## DATA TO PROCESS

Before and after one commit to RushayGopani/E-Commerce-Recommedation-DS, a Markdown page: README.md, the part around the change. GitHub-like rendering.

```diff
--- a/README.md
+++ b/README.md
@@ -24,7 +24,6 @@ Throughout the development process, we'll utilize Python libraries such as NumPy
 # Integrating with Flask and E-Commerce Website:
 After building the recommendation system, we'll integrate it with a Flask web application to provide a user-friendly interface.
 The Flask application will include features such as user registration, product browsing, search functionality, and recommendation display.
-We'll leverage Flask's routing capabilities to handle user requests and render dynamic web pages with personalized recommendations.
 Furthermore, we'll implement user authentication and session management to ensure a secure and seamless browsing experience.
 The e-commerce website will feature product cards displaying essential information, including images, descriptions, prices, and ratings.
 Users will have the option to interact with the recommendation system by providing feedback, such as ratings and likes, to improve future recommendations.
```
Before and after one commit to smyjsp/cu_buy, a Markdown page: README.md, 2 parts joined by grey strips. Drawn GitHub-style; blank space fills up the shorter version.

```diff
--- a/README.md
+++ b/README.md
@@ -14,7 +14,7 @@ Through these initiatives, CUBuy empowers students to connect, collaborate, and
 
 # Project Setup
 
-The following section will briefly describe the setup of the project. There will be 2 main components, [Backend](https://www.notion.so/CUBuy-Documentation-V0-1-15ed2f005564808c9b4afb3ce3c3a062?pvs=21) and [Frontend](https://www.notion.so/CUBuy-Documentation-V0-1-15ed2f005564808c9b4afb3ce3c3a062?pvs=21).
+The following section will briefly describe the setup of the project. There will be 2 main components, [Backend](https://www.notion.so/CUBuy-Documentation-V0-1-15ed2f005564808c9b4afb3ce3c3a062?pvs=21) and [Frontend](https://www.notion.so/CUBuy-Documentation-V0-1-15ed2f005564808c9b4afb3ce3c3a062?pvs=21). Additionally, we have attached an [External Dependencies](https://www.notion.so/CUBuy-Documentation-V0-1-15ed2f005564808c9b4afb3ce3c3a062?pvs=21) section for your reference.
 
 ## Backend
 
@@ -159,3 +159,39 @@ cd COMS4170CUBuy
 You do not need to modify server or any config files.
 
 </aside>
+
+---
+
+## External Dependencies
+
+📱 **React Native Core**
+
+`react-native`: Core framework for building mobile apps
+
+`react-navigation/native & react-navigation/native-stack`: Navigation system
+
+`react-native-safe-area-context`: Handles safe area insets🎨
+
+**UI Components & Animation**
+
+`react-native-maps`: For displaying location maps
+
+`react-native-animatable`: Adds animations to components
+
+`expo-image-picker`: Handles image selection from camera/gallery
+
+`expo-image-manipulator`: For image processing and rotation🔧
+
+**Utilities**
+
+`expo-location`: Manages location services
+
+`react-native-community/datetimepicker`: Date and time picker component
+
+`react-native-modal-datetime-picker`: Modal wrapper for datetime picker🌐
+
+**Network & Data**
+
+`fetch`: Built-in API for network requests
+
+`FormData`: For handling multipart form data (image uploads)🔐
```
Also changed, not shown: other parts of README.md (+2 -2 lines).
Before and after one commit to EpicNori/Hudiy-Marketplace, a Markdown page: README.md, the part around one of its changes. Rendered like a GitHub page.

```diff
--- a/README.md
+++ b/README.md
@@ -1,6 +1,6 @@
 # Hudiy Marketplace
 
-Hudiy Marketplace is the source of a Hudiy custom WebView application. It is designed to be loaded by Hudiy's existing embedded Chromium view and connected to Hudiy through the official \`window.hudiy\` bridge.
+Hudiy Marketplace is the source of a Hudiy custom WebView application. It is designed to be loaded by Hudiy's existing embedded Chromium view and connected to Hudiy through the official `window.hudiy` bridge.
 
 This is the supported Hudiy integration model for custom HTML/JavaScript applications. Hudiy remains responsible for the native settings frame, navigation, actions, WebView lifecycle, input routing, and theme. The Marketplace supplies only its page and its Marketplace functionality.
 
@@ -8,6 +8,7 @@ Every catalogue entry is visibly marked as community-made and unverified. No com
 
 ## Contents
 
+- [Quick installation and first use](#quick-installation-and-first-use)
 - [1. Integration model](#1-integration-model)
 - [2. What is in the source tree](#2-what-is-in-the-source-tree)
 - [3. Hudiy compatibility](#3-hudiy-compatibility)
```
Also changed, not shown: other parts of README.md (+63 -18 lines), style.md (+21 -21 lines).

## TASK INSTRUCTIONS
Would you please reproduce every line from the one containing "Before and after one commit to EpicNori/Hudiy-Marketplace, a" through the final line of the listing, and only those lines?

## RESULT BELOW
Before and after one commit to EpicNori/Hudiy-Marketplace, a Markdown page: README.md, the part around one of its changes. Rendered like a GitHub page.

```diff
--- a/README.md
+++ b/README.md
@@ -1,6 +1,6 @@
 # Hudiy Marketplace
 
-Hudiy Marketplace is the source of a Hudiy custom WebView application. It is designed to be loaded by Hudiy's existing embedded Chromium view and connected to Hudiy through the official \`window.hudiy\` bridge.
+Hudiy Marketplace is the source of a Hudiy custom WebView application. It is designed to be loaded by Hudiy's existing embedded Chromium view and connected to Hudiy through the official `window.hudiy` bridge.
 
 This is the supported Hudiy integration model for custom HTML/JavaScript applications. Hudiy remains responsible for the native settings frame, navigation, actions, WebView lifecycle, input routing, and theme. The Marketplace supplies only its page and its Marketplace functionality.
 
@@ -8,6 +8,7 @@ Every catalogue entry is visibly marked as community-made and unverified. No com
 
 ## Contents
 
+- [Quick installation and first use](#quick-installation-and-first-use)
 - [1. Integration model](#1-integration-model)
 - [2. What is in the source tree](#2-what-is-in-the-source-tree)
 - [3. Hudiy compatibility](#3-hudiy-compatibility)
```
Also changed, not shown: other parts of README.md (+63 -18 lines), style.md (+21 -21 lines).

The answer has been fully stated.